Obsessive-compulsive disorder, a.k.a. OCD, is an anxiety disorder in which the sufferer has recurring ideas or urges, that make them feel compelled to do something repetitively. Essentially, an 'obsession' leads to a 'compulsion'.
Severe OCD affects roughly 0.5% of the U.S. adult population, with less severe cases even more prevalent. Often, these repetitive actions can deeply interfere with daily activities and social interactions, making it an extremely difficult disorder to cope with. The National Institute of Mental Health defines obsessions and compulsions as the following:
Obsessions: "repeated thoughts, urges, or mental images that cause anxiety."
Compulsions: "repetitive behaviors that a person with OCD feels the urge to do in response to an obsessive thought."
To receive an OCD diagnosis, you must meet certain diagnostic criteria laid out in the Fifth Edition of the Diagnostic and Statistical Manual of Mental Disorders, a.k.a. DSM-5. The DSM-5 is "the standard classification of mental disorders used by mental health professionals in the U.S."
According to the DSM-5 manual, to qualify for a diagnosis "the obsessions and compulsions must significantly impact your daily life." Additionally your obsessions must be "intrusive, repetitive and persistent thoughts, urges, or images that cause distress," and your compulsions must be "excessive and repetitive ritualistic behavior that you feel you must perform, or something bad will happen." To top that all off, "ritualistic compulsions take up a least one hour or more per day." Oftentimes the initial signs and symptoms of OCD begin during childhood and early adulthood.
What is the Cause of OCD?
Some believe that OCD may stem from physical trauma or infections within the brain, while many others believe it comes from emotional trauma that leaves the victim unable to cope.

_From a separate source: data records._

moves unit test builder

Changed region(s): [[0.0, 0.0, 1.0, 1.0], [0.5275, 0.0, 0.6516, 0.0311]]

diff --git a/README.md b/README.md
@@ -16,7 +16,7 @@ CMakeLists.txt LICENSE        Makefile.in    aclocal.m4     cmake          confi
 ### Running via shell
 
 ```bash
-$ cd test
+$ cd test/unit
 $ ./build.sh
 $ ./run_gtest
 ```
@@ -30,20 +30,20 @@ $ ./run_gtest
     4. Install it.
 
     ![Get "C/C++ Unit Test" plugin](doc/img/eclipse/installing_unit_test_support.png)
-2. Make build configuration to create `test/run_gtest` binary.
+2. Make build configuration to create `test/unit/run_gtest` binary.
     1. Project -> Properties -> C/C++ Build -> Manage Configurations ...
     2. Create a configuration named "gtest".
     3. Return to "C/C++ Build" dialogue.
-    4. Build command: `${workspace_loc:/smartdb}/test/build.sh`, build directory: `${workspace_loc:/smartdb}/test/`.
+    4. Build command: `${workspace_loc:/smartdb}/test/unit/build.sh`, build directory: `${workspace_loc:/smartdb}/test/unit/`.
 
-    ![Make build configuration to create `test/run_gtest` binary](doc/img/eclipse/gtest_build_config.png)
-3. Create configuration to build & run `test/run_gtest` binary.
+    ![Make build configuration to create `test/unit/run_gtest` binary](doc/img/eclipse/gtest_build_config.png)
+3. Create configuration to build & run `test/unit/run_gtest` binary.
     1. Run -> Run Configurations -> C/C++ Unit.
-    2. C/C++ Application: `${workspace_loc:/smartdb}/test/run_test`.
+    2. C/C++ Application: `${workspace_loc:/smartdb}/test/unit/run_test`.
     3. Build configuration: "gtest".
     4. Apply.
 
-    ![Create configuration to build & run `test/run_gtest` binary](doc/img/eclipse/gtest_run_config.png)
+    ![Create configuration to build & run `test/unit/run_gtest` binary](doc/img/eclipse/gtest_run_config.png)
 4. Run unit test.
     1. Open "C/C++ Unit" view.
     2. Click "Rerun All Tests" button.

Traditionally, treatment for OCD includes large amounts of cognitive behavioral therapy combined with a prescription of a selective serotonin re-uptake inhibitor, a.k.a. SSRI, as well as anti-anxiety medication to go along with them. As many patients have learned, these anti-anxiety medications are highly habit-forming and can become addictive. This is where cannabis comes in...
Cannabis may be a fantastic treatment for some of the symptoms associated with OCD, as well as many of the side effects of medications that are prescribed for it. Marijuana has been proven time and time again to be incredibly useful for anxiety, and is well known for its sedative effects. For those that are taking prescription medications for their OCD, one of the side effects of said medications often include nausea - another symptom for which cannabis has been proven to be a very effective treatment.

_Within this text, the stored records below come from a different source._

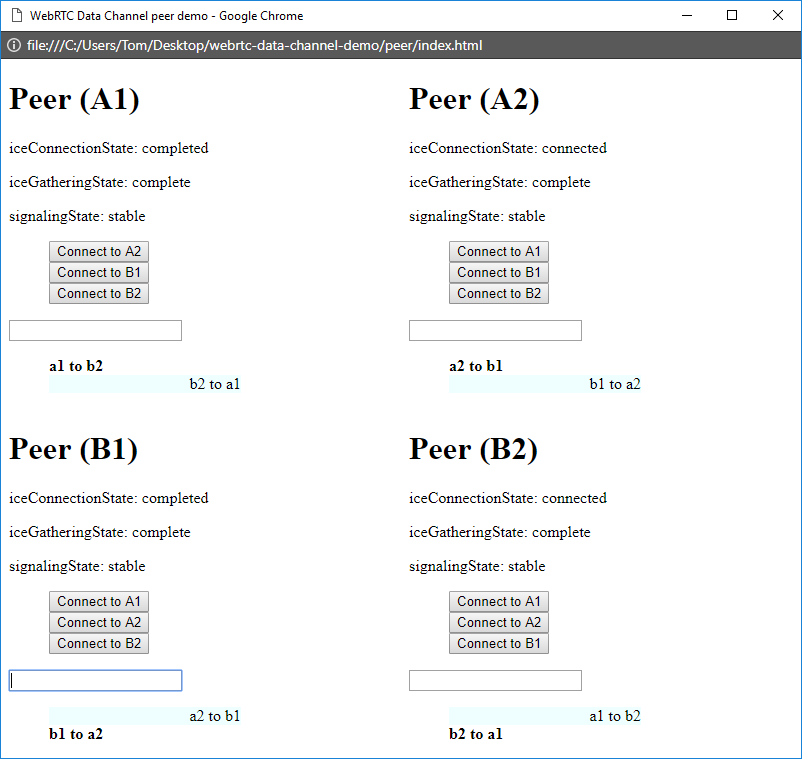
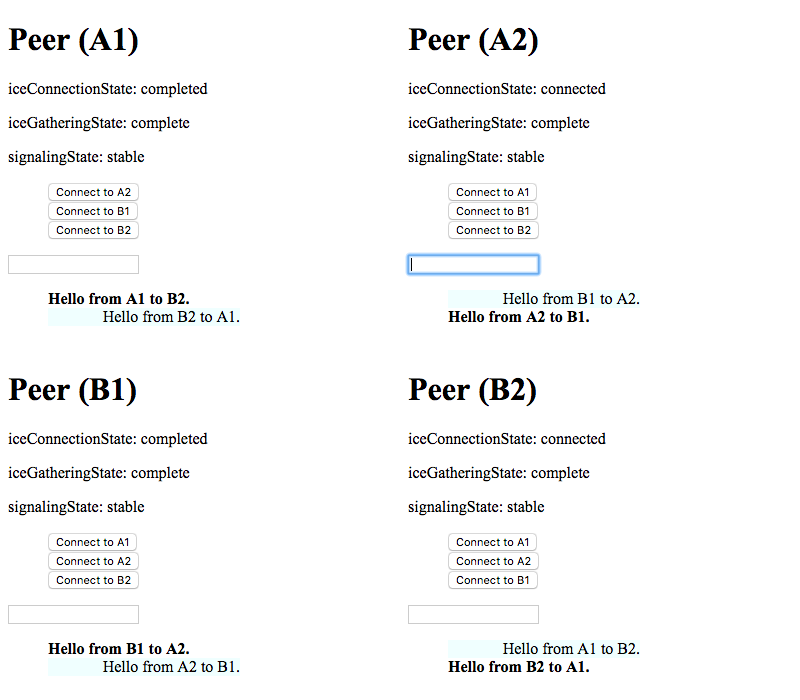
Finalize Puppeteer automation of Chrome screenshot and console capture

diff --git a/cmd/chrome-screenshot/index.js b/cmd/chrome-screenshot/index.js
@@ -1,20 +1,98 @@
 const puppeteer = require('puppeteer');
 const path = require('path');
+const fs = require('fs');
 
-(async () => {
+async function capture() {
   const browser = await puppeteer.launch();
   const page = await browser.newPage();
-  // TODO: See if can do fixed with and dynamic content-based height
-  await page.setViewport({ width: 800, height: 600 }); // Default 800x600
-  let console = '';
-  page.on('console', event => {
-    // TODO: `args`, `type`.
-    console += event.text;
-  });
-  // TODO: Decide how to distinguish peer vs offerer-answerer (command line switch?)
-  await page.goto('file://' + path.join(__dirname, '../../src/peer/index.html'));
-  // TODO: Do user interaction setup.
-  await page.screenshot({ path: 'screenshot.png' }); // TODO: Replace current screenshot in `src`
+
+  // Figure out where to read demo index from and save screenshot and console to.
+  const demo = process.argv[2];
+  const directoryPath = path.join(__dirname, `../../src/${demo}`);
+
+  // Capture output of console.log, console.error etc.
+  let output = '';
+  page.on('console', event => output += event.text + '\n');
+
+  // Simulate the desired demo scenario.
+  await page.goto('file://' + path.join(directoryPath, 'index.html'), { waitUntil: 'load' });
+  switch (demo) {
+    case 'offerer-answerer': {
+      // Assume 2 frames as it is hardcoded and skip main page frame.
+      const frames = await page.frames();
+
+      // Wait for WebRTC connection to be established (fast on local network).
+      await page.waitFor(100);
+
+      // Connect offerer + answerer and exchange messages.
+      const offererMessageInput = await frames[1].$('#messageInput');
+      const answererMessageInput = await frames[2].$('#messageInput');
+
+      offererMessageInput.focus();
+      await page.keyboard.type('Hello from offerer to answerer.');
+      await page.keyboard.press('Enter');
+
+      answererMessageInput.focus();
+      await page.keyboard.type('Hello from answerer to offerer.');
+      await page.keyboard.press('Enter');
+
+      // Accommodate page size to make frames fully visible.
+      await page.setViewport({ width: 800, height: 300 });
+      break;
+    }
+    case 'peer': {
+      // Assume 4 frames as it is hardcoded and skip main page frame.
+      const frames = await page.frames();
+
+      // Connect A1 + B2 and exchange messages.
+      const a1ConnectButton = await frames[1].$('#connectB2Button');
+      const a1MessageInput = await frames[1].$('#messageInput');
+      const b2MessageInput = await frames[4].$('#messageInput');
+      a1ConnectButton.click();
+
+      // Wait for WebRTC connection to be established (fast on local network).
+      await page.waitFor(100);
+
+      a1MessageInput.focus();
+      await page.keyboard.type('Hello from A1 to B2.');
+      await page.keyboard.press('Enter');
+
+      b2MessageInput.focus();
+      await page.keyboard.type('Hello from B2 to A1.');
+      await page.keyboard.press('Enter');
+
+      // Connect B1 + A2 and exchange messages.
+      const b1ConnectButton = await frames[3].$('#connectA2Button');
+      const b1MessageInput = await frames[3].$('#messageInput');
+      const a2MessageInput = await frames[2].$('#messageInput');
+      b1ConnectButton.click();
+
+      // Wait for WebRTC connection to be established (fast on local network).
+      await page.waitFor(100);
+
+      b1MessageInput.focus();
+      await page.keyboard.type('Hello from B1 to A2.');
+      await page.keyboard.press('Enter');
+
+      a2MessageInput.focus();
+      await page.keyboard.type('Hello from A2 to B1.');
+      await page.keyboard.press('Enter');
+
+      // Accommodate page size to make frames fully visible.
+      await page.setViewport({ width: 800, height: 700 });
+      break;
+    }
+    default: {
+      throw new Error(`Unsupported demo scenario ${demo}.`);
+    }
+  }
+
+  // Capture the screenshot.
+  await page.screenshot({ path: path.join(directoryPath, 'screenshot.png'), fullPage: true });
   await browser.close();
-  // TODO: Save collected console messages.
-})();
+  
+  // Capute the console output.
+  fs.writeFileSync(path.join(directoryPath, 'console.log'), output);
+}
+
+capture();

diff --git a/src/peer/peer.js b/src/peer/peer.js
@@ -44,6 +44,7 @@ async function receiveMessage(data) {
 			console.log(`[peer ${name}] index provides new peers`);
 			for (const peer of data.peers) {
 				const button = document.createElement('button');
+				button.id = `connect${peer}Button`;
 				button.textContent = `Connect to ${peer}`;
 				button.addEventListener('click', async event => {
 					await initializeAndSendOffer(peer);

diff --git a/README.md b/README.md
@@ -9,111 +9,27 @@ The code should be self-explanatory when following MDN on the side. There is onl
 
 ## Offerer-answerer mode
 
-Unix: `open offerer-answerer/index.html`
-
-Windows: `start offerer-answerer/index.html`
+- Unix: `open offerer-answerer/index.html`
+- Windows: `start offerer-answerer/index.html`
+- Test: `./cmd/chrome-screenshot/cmd.sh offerer-answerer`
 
 In this demo, there are two separate files for offerer and answerer so that who does what when establishing a connection is clearly separated.
 
-![A screenshot of Google Chrome running the example](offerer-answerer/screenshot.png)
+![A screenshot of Google Chrome running the example](src/offerer-answerer/screenshot.png)
 
-```txt
-offerer.js:39 [offerer] initialized peer connection
-offerer.js:102 [offerer] onsignalingstatechange have-local-offer
-offerer.js:85 [offerer] onicegatheringstatechange gathering
-answerer.js:42 [answerer] received offerer offer
-answerer.js:125 [answerer] set offerer description
-answerer.js:118 [answerer] onsignalingstatechange have-remote-offer
-answerer.js:49 [answerer] received offerer candidate
-answerer.js:51 [answerer] added offerer ice candidate
-answerer.js:118 [answerer] onsignalingstatechange stable
-answerer.js:96 [answerer] oniceconnectionstatechange checking
-answerer.js:44 [answerer] initialized peer connection
-answerer.js:101 [answerer] onicegatheringstatechange gathering
-offerer.js:44 [offerer] received answerer answer
-offerer.js:102 [offerer] onsignalingstatechange stable
-offerer.js:80 [offerer] oniceconnectionstatechange checking
-offerer.js:46 [offerer] set answerer description
-offerer.js:51 [offerer] received answerer candidate
-offerer.js:53 [offerer] added answerer ice candidate
-answerer.js:101 [answerer] onicegatheringstatechange complete
-offerer.js:85 [offerer] onicegatheringstatechange complete
-offerer.js:80 [offerer] oniceconnectionstatechange connected
-offerer.js:80 [offerer] oniceconnectionstatechange completed
-offerer.js:123 [offerer] onopen
-answerer.js:96 [answerer] oniceconnectionstatechange connected
-answerer.js:67 [answerer] ondatachannel
-answerer.js:83 [answerer] onopen
-```
+[Console output from this demo](/src/offerer-answerer/console.log)
 
 ## Peer mode
 
-Unix: `open peer/index.html`
-
-Windows: `start peer/index.html`
+- Unix: `open peer/index.html`
+- Windows: `start peer/index.html`
+- Test: `./cmd/chrome-screenshot/cmd.sh peer`
 
 In this demo, each peer is capable of being either and offerer or an answerer. The flows for both are intertwined. Less clear but more real-life.
 
-![A screenshot of Google Chrome running the example](peer/screenshot.png)
+![A screenshot of Google Chrome running the example](src/peer/screenshot.png)
 
-```txt
-peer.js:44 [peer A1] index provides new peers
-peer.js:44 [peer A2] index provides new peers
-peer.js:44 [peer B1] index provides new peers
-peer.js:44 [peer B2] index provides new peers
-peer.js:128 [peer A1] onsignalingstatechange have-local-offer
-peer.js:50 [peer A1] initialized peer connection
-peer.js:111 [peer A1] onicegatheringstatechange gathering
-peer.js:63 [peer B2] received peer offer from A1
-peer.js:224 [peer B2] set offerer description
-peer.js:217 [peer B2] onsignalingstatechange have-remote-offer
-peer.js:77 [peer B2] received ice candidate from A1
-peer.js:65 [peer B2] initialized peer connection
-peer.js:79 [peer B2] added peer ice candidate from A1
-peer.js:217 [peer B2] onsignalingstatechange stable
-peer.js:195 [peer B2] oniceconnectionstatechange checking
-peer.js:200 [peer B2] onicegatheringstatechange gathering
-peer.js:70 [peer A1] received peer answer from B2
-peer.js:128 [peer A1] onsignalingstatechange stable
-peer.js:106 [peer A1] oniceconnectionstatechange checking
-peer.js:77 [peer A1] received ice candidate from B2
-peer.js:72 [peer A1] set peer description
-peer.js:79 [peer A1] added peer ice candidate from B2
-peer.js:200 [peer B2] onicegatheringstatechange complete
-peer.js:111 [peer A1] onicegatheringstatechange complete
-peer.js:106 [peer A1] oniceconnectionstatechange connected
-peer.js:106 [peer A1] oniceconnectionstatechange completed
-peer.js:149 [peer A1] onopen
-peer.js:195 [peer B2] oniceconnectionstatechange connected
-peer.js:166 [peer B2] ondatachannel
-peer.js:182 [peer B2] onopen
-peer.js:128 [peer B1] onsignalingstatechange have-local-offer
-peer.js:50 [peer B1] initialized peer connection
-peer.js:111 [peer B1] onicegatheringstatechange gathering
-peer.js:63 [peer A2] received peer offer from B1
-peer.js:77 [peer A2] received ice candidate from B1
-peer.js:224 [peer A2] set offerer description
-peer.js:79 [peer A2] added peer ice candidate from B1
-peer.js:217 [peer A2] onsignalingstatechange have-remote-offer
-peer.js:217 [peer A2] onsignalingstatechange stable
-peer.js:195 [peer A2] oniceconnectionstatechange checking
-peer.js:65 [peer A2] initialized peer connection
-peer.js:200 [peer A2] onicegatheringstatechange gathering
-peer.js:70 [peer B1] received peer answer from A2
-peer.js:128 [peer B1] onsignalingstatechange stable
-peer.js:106 [peer B1] oniceconnectionstatechange checking
-peer.js:72 [peer B1] set peer description
-peer.js:77 [peer B1] received ice candidate from A2
-peer.js:79 [peer B1] added peer ice candidate from A2
-peer.js:200 [peer A2] onicegatheringstatechange complete
-peer.js:111 [peer B1] onicegatheringstatechange complete
-peer.js:106 [peer B1] oniceconnectionstatechange connected
-peer.js:106 [peer B1] oniceconnectionstatechange completed
-peer.js:149 [peer B1] onopen
-peer.js:195 [peer A2] oniceconnectionstatechange connected
-peer.js:166 [peer A2] ondatachannel
-peer.js:182 [peer A2] onopen
-```
+[Console output from this demo](/src/peer/console.log)
 
 ## Support
 
@@ -126,7 +42,14 @@ It does not use anything else and runs off the `file` protocol.
 
 ## Scripts
 
-- `cmd/chrome-screenshot/index.js` Chrome screenshot capturer
+Chrome screenshot capture:
+
+- `./cmd/chrome-screenshot/cmd.sh peer`
+- `./cmd/chrome-screenshot/cmd.sh offerer-answerer`
+
+Firefox screenshot capture:
+
+- [ ] Implement (see [doc/tasks.md](doc/tasks.md))
 
 ## Exploring
 

diff --git a/doc/tasks.md b/doc/tasks.md
@@ -1,6 +1,6 @@
 # Tasks
 
-- Finalize the Puppeteer script
+- Fix *nvm: command not found* in `cmd/chrome-screenshot/cmd.sh`
 - Contribute Firefox headless automation script for screenshots
 - Keying peer connection and data channel by peer in the peer demo to make it possible to have a group conversation or multiple conversations at one time
 - Extension of the example to cover media session establishment on top of the data one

Some of the best strains out there for severe anxiety are also great for those with OCD given their cannabinoid profiles. Our top 3 marijuana strain picks for obsessive-compulsive disorder are:

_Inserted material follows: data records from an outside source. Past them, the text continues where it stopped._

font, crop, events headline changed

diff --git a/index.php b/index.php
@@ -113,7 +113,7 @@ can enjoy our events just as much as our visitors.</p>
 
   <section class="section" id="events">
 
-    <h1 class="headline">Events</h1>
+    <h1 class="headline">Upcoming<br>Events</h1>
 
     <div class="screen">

If obsessive-compulsive disorder is something that directly effects you, or a loved one, and you are considering cannabis as a treatment, you should consult your physician. Just like any medication, a medical professional will be the best person to help you figure out details such as dosing, frequency of medicating, and most importantly acquiring of medicine legally with a prescription. Remember that currently, medical marijuana is not legal in every state.